## WORK ORDER
Find the line that contains "2: Asset Production"; then retype it and each line after it, exactly, through the final line of the data below.

## RECORDS SHOWN
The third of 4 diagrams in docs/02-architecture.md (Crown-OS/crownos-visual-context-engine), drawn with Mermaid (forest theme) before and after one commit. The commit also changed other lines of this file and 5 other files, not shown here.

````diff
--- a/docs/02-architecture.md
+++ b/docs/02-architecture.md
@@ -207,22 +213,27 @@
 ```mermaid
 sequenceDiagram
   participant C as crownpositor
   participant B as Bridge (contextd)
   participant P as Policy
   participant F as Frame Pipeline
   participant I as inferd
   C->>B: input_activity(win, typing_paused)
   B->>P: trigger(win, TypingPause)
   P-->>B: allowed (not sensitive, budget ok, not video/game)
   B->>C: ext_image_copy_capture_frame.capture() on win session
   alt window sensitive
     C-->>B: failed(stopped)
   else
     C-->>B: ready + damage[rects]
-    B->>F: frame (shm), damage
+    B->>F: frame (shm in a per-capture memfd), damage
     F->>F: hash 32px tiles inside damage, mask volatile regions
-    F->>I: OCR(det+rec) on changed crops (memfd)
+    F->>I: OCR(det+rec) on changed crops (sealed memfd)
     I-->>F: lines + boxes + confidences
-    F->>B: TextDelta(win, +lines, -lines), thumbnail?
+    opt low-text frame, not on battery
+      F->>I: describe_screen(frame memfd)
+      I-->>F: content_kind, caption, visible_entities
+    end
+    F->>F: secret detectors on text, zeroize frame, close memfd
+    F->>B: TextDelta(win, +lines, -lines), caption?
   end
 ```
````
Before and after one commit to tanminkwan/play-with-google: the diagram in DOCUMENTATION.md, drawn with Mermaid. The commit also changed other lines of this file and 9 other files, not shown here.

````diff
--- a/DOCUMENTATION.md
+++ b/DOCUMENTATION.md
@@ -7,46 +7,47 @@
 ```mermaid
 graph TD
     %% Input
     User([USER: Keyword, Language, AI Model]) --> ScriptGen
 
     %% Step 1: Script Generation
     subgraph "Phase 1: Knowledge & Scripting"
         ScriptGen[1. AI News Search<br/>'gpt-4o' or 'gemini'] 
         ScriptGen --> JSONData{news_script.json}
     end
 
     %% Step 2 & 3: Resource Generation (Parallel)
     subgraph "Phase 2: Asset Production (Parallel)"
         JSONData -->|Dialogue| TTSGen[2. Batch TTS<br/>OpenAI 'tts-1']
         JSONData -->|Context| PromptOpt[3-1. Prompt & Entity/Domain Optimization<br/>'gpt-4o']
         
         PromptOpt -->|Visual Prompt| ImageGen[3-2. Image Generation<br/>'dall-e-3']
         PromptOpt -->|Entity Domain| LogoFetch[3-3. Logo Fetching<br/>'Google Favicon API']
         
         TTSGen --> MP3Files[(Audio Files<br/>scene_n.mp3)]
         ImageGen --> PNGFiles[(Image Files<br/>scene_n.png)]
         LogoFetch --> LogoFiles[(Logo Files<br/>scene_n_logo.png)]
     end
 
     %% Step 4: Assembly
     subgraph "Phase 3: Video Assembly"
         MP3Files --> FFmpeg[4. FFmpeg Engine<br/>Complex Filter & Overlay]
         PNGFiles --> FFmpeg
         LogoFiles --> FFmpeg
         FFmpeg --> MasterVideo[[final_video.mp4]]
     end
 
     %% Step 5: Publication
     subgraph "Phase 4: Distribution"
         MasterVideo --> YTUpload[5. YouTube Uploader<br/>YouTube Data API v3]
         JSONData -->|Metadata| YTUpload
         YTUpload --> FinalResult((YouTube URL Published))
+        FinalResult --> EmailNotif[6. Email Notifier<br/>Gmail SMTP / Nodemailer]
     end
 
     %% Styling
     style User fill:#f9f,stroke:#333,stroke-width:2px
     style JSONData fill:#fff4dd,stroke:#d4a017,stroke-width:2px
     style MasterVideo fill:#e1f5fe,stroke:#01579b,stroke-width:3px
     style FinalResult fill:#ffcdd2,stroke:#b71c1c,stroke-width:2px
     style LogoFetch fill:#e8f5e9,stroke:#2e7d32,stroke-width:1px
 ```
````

## RESULT BELOW
     subgraph "Phase 2: Asset Production (Parallel)"
         JSONData -->|Dialogue| TTSGen[2. Batch TTS<br/>OpenAI 'tts-1']
         JSONData -->|Context| PromptOpt[3-1. Prompt & Entity/Domain Optimization<br/>'gpt-4o']
         
         PromptOpt -->|Visual Prompt| ImageGen[3-2. Image Generation<br/>'dall-e-3']
         PromptOpt -->|Entity Domain| LogoFetch[3-3. Logo Fetching<br/>'Google Favicon API']
         
         TTSGen --> MP3Files[(Audio Files<br/>scene_n.mp3)]
         ImageGen --> PNGFiles[(Image Files<br/>scene_n.png)]
         LogoFetch --> LogoFiles[(Logo Files<br/>scene_n_logo.png)]
     end
 
     %% Step 4: Assembly
     subgraph "Phase 3: Video Assembly"
         MP3Files --> FFmpeg[4. FFmpeg Engine<br/>Complex Filter & Overlay]
         PNGFiles --> FFmpeg
         LogoFiles --> FFmpeg
         FFmpeg --> MasterVideo[[final_video.mp4]]
     end
 
     %% Step 5: Publication
     subgraph "Phase 4: Distribution"
         MasterVideo --> YTUpload[5. YouTube Uploader<br/>YouTube Data API v3]
         JSONData -->|Metadata| YTUpload
         YTUpload --> FinalResult((YouTube URL Published))
+        FinalResult --> EmailNotif[6. Email Notifier<br/>Gmail SMTP / Nodemailer]
     end
 
     %% Styling
     style User fill:#f9f,stroke:#333,stroke-width:2px
     style JSONData fill:#fff4dd,stroke:#d4a017,stroke-width:2px
     style MasterVideo fill:#e1f5fe,stroke:#01579b,stroke-width:3px
     style FinalResult fill:#ffcdd2,stroke:#b71c1c,stroke-width:2px
     style LogoFetch fill:#e8f5e9,stroke:#2e7d32,stroke-width:1px
 ```
````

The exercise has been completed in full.